The treehouse casita at Aravaipa Farms in Winkelman, Arizona.
The treehouse casita at Aravaipa Farms in Winkelman, Arizona.
Foskett Creative

Aravaipa Canyon Wilderness

Only 50 people per day are allowed in this 19,410-acre wilderness—20 from the remote East Trailhead and 30 from the West Trailhead, which is more accessible for travelers coming from Phoenix or Tucson. With so few people, the primary sound you’ll hear is the splash of your feet in Aravaipa Creek. In this trail-free landscape, the waterway is the path much of the time. For that reason, you should bring waders, gaiters, and/or shoes you don’t mind soaking, plus hiking poles to keep you steady in slippery spots. The reward is childlike water play and a feeling of freedom as you saunter among the sycamores and cottonwoods, then explore side canyons and caves carved out of the sienna cliffs. If you’re lucky, you’ll spot desert bighorn sheep, javelina, deer, and some of the 200-plus species of birds that frolic throughout this riparian ecosystem.

Though there are no designated campsites, you can backpack and wild camp in the canyon (book a required permit for day trips or overnight stays in Aravaipa Canyon in advance). Alternatively, stay in a cushy, colorful casita or Airstream at Aravaipa Farms Orchard & Inn.

Chiricahua National Monument 

In this remote southeastern corner of Arizona, golden hoodoos freckled with chartreuse lichen stand like a gathering of sun-worshipers on the mountain slopes. Fortunately, funky rock formations are the only things crowding this wanderer’s wonderland. You’re unlikely to encounter many people even on the popular 3.3-mile Echo Canyon Loop Trail or the 7.3-mile Heart of Rocks Trail that meanders among the totem-like stone towers. But if it’s solitude you seek, the 4.8-mile Natural Bridge Trail, which winds through woodlands spiced with juniper and pine, is billed as the monument’s “least used trail.”

You can camp in a shady oak and pine grove at Bonita Canyon campground, which offers running water and restrooms. Alternatively, bed down at The Huts at Rhumb Line Vineyard & Lavender Farm, where you can kick back with a glass of red or white from one of Willcox’s wineries, gaze at the Dos Cabezas Mountains, and breathe the aromatherapeutic air.

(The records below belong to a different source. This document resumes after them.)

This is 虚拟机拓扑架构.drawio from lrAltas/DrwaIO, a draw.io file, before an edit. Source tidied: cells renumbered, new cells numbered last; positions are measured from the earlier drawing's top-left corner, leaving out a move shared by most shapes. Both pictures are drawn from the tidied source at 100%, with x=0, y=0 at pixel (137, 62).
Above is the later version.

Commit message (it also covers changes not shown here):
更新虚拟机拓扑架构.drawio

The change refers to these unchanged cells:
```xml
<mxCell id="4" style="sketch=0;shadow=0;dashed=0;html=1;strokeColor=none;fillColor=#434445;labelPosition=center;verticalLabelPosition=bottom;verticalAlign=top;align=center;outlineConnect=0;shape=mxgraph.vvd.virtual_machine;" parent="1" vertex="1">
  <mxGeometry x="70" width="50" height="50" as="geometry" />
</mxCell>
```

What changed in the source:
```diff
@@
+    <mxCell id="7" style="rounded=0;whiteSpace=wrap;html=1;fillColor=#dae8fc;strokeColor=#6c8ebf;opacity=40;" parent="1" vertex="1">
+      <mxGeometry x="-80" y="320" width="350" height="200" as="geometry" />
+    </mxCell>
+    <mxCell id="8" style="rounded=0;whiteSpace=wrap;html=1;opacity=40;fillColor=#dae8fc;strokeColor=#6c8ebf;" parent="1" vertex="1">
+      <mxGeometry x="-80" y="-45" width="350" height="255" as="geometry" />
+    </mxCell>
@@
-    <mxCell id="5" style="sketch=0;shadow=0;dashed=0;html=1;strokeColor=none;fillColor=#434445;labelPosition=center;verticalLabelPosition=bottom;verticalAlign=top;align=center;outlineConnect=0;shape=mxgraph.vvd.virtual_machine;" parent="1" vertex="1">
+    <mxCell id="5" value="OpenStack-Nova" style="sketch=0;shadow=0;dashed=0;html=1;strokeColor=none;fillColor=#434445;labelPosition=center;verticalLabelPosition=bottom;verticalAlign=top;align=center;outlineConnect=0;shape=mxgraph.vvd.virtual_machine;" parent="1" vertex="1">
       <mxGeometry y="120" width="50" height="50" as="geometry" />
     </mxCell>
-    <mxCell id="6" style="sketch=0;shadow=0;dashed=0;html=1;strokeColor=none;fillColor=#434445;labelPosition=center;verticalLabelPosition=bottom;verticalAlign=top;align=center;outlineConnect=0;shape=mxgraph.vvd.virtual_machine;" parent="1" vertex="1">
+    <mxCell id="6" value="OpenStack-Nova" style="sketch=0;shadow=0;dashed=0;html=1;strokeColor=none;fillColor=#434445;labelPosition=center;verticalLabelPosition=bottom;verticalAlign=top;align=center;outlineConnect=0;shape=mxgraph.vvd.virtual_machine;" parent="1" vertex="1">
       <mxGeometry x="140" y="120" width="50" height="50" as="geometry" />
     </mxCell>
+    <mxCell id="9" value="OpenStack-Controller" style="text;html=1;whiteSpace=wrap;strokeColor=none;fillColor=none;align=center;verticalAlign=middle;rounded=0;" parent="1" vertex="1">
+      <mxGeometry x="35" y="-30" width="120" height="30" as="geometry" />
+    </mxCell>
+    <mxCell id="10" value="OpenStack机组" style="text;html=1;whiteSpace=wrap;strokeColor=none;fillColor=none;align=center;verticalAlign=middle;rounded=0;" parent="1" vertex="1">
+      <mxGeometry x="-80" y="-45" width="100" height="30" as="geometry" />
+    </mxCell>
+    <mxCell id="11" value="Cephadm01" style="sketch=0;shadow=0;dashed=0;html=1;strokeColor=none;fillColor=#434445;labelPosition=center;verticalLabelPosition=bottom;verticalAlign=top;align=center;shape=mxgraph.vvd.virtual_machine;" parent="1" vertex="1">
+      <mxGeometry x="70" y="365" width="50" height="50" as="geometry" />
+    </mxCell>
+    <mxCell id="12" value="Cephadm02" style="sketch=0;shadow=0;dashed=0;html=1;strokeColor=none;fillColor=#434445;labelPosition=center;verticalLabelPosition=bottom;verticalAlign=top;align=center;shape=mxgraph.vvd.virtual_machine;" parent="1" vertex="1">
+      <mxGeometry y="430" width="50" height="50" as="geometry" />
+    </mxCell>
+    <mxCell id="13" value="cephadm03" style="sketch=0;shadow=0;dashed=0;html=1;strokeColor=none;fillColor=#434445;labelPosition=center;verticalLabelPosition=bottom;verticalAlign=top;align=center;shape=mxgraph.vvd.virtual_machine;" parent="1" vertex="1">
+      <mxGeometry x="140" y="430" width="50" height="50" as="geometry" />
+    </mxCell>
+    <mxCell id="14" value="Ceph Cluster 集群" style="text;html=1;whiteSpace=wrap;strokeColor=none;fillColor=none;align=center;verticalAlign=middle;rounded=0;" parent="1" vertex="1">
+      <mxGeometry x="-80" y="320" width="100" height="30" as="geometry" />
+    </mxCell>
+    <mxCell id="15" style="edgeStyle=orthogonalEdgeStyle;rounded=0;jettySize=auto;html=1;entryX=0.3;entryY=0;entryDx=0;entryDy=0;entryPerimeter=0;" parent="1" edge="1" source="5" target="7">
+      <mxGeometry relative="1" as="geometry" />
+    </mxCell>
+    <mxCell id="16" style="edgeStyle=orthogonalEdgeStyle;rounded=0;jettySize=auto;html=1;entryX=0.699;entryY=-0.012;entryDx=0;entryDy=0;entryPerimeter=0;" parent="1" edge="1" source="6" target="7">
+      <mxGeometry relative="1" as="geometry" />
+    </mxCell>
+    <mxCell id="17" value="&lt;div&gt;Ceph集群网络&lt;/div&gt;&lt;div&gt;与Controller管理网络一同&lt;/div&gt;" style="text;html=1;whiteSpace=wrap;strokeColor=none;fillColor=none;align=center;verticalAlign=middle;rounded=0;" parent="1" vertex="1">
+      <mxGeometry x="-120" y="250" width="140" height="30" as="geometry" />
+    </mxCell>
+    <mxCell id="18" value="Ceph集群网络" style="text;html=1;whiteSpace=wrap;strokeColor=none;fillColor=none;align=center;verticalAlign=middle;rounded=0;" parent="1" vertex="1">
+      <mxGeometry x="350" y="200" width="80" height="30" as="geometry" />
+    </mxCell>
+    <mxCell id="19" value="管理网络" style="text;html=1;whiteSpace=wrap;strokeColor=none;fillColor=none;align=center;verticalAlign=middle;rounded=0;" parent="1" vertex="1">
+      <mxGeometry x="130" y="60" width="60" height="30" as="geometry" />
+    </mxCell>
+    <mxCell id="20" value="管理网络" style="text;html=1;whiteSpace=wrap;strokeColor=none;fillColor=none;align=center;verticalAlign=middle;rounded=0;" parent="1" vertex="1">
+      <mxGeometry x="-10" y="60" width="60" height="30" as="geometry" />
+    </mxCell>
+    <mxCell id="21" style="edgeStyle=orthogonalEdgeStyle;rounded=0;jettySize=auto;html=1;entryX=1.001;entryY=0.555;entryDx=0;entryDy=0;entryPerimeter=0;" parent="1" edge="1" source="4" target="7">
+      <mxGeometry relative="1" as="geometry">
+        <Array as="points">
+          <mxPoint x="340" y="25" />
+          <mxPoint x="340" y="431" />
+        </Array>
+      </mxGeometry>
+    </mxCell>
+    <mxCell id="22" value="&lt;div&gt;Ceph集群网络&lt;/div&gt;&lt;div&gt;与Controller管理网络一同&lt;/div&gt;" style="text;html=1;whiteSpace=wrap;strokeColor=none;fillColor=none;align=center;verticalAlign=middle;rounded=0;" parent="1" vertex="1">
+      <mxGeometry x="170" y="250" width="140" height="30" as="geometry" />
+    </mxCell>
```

A woman sits on a red rock on a hike in Sedona, Arizona.
Find solitude on the trails outside of Sedona, Arizona.

Do a meditation retreat

Arizona is home to several sites where you can slow down your brain waves and say “om,” from luxury silent retreats in Sedona to more modest mountainside getaways. On a three-day self-guided retreat at Diamond Mountain Retreat Center near Bowie, your daily schedule is filled with activities. But don’t worry: Your tasks consist of things like “sit with the sunset,” “hug your cat,” “gratitude meditation,” “dance in your room,” and—oh, sweet bliss!—“nap.” Founded by Buddhists but open to anyone, including newbie meditators, the center offers educational videos and other resources to support your meditation journey. You’ll stay in your own house with a kitchen and dedicated meditation space and enjoy vast mountain views; prices start at $300 for five nights or less, self-catered.

Alternatively, Dharma Treasure in the Dragoon Mountains supports solo meditation retreats for meditators from any tradition, or no tradition. You’ll meet with a trained Buddhist meditation teacher early in your stay to personalize your schedule, which may include walking meditations, exercise, meal preparation, and personal time. Prices start at $65 per night for glamping or $150 for an apartment or hut; solo retreats must be a minimum of three nights.